ON THE DEATH OF SIR PETER PARKER, BART. R. N.
THERE is a tear for all that die,
For them is sorrow's purest sigh
All earth becomes their monument!
A tomb is theirs on every page,
For them the voice of festal mirth
Grows hushed, their name the only sound; While deep remembrance pours to worth The goblet's tributary round.
A theme to crouds that knew them not,
Who would not share their glorious lot?
And, gallant Parker! thus enshrined
Thy life, thy fall, thy fame shall be;
And early valour, glowing, find
A model in thy memory.
But there are breasts that bleed with thee
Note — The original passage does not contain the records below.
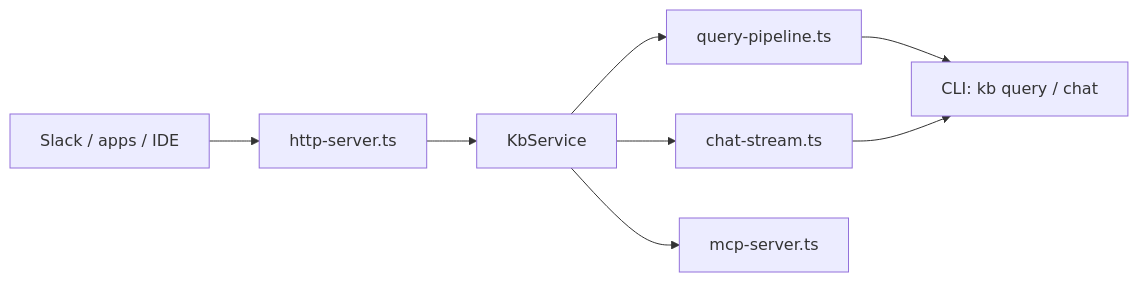
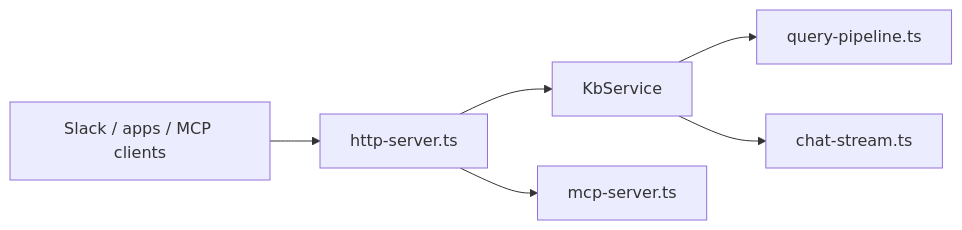
The diagram in src/server/SERVER.md (rosenjcb/kb), drawn with Mermaid before and after one commit. The commit also changed other lines of this file and 18 other files, not shown here.

First line of the commit message:
refactor(server): drop kb mcp CLI; use server start --with-mcp

````diff
--- a/src/server/SERVER.md
+++ b/src/server/SERVER.md
@@ -16,18 +16,15 @@
 ```mermaid
 flowchart LR
-  Client["Slack / apps / IDE"]
+  Client["Slack / apps / MCP clients"]
   HTTP["http-server.ts"]
   Svc["KbService"]
   Pipe["query-pipeline.ts"]
   Chat["chat-stream.ts"]
   MCP["mcp-server.ts"]
-  CLI["CLI: kb query / chat"]
 
   Client --> HTTP
   HTTP --> Svc
   Svc --> Pipe
   Svc --> Chat
-  Svc --> MCP
-  Pipe --> CLI
-  Chat --> CLI
+  HTTP --> MCP
 ```
````
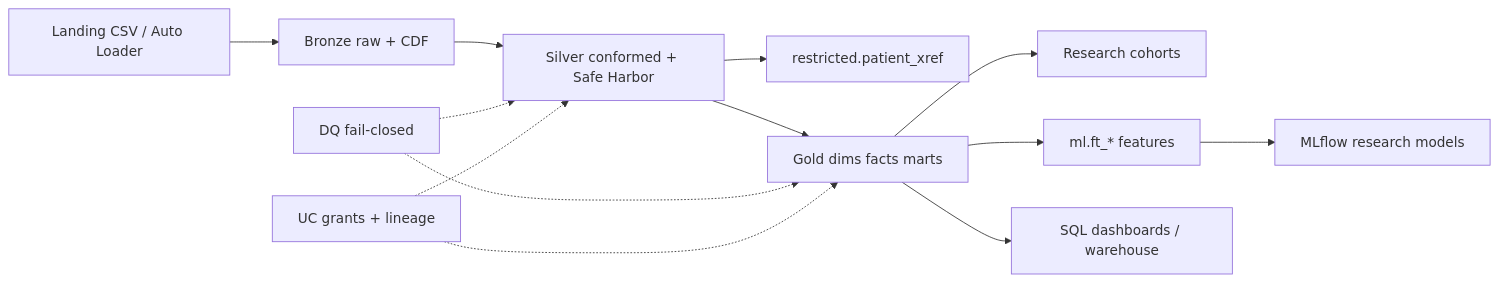
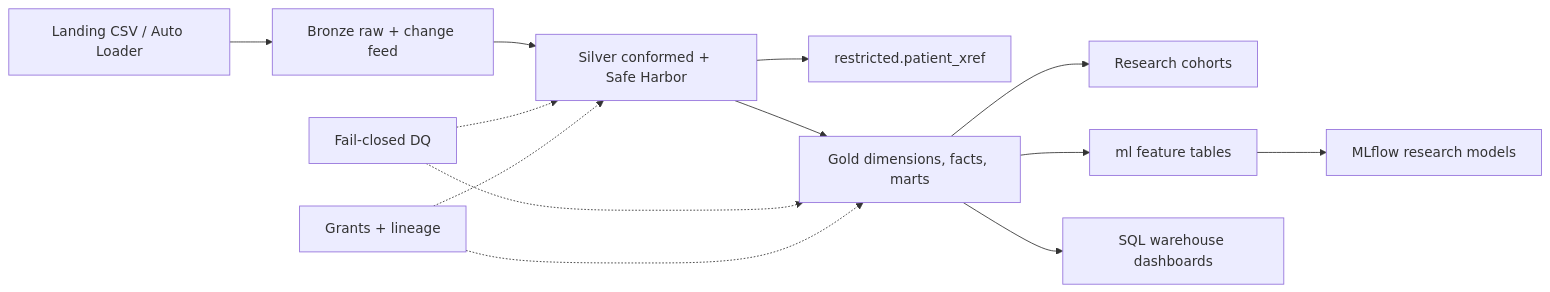
One commit to Dataryx/Databricks-Delta-Lake-Healthcare-Analytics-Platform changed the first of 2 diagrams in docs/architecture.md. Above: the diagram before and after it, drawn with Mermaid. The commit also changed other lines of this file and 67 other files, not shown here.

````diff
--- a/docs/architecture.md
+++ b/docs/architecture.md
@@ -8,15 +9,15 @@
 ```mermaid
 flowchart LR
-  Landing[Landing CSV / Auto Loader] --> Bronze[Bronze raw + CDF]
+  Landing[Landing CSV / Auto Loader] --> Bronze[Bronze raw + change feed]
   Bronze --> Silver[Silver conformed + Safe Harbor]
   Silver --> Restricted[restricted.patient_xref]
-  Silver --> Gold[Gold dims facts marts]
+  Silver --> Gold[Gold dimensions, facts, marts]
   Gold --> Cohorts[Research cohorts]
-  Gold --> Features[ml.ft_* features]
-  Features --> ML[MLflow research models]
-  Gold --> Serving[SQL dashboards / warehouse]
-  DQ[DQ fail-closed] -.-> Silver
+  Gold --> Features[ml feature tables]
+  Features --> Models[MLflow research models]
+  Gold --> Dashboards[SQL warehouse dashboards]
+  DQ[Fail-closed DQ] -.-> Silver
   DQ -.-> Gold
-  Gov[UC grants + lineage] -.-> Silver
+  Gov[Grants + lineage] -.-> Silver
   Gov -.-> Gold
 ```
````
And shuddering hear of victory,
Where shall they turn to mourn thee less? When cease to hear thy cherished name? Time cannot teach forgetfulness,
While Grief's full heart is fed by Fame.
Alas! for them, though not for thee,
Who ne'er gave cause to mourn before.
At the head of a party of seamen and whilst cheering them on to the attack of the enemies works at Bellaire, in North America, Sir Peter Parker received his death-wound and expired in a few minutes after.-August 30th, 1814.
In allusion to the Loves of our regretted Princess Charlotte and Prince Leopold,
By an Officer of her own Regiment.
The bright light of joy was around them--
None thought that such bonds could be riven:
Now shades where the bright light has shone,
Fond youth! thou hast lost the best blossom
But 'tis fallen on the green earth that grew it,
For a nation's night-tears shall bedew it,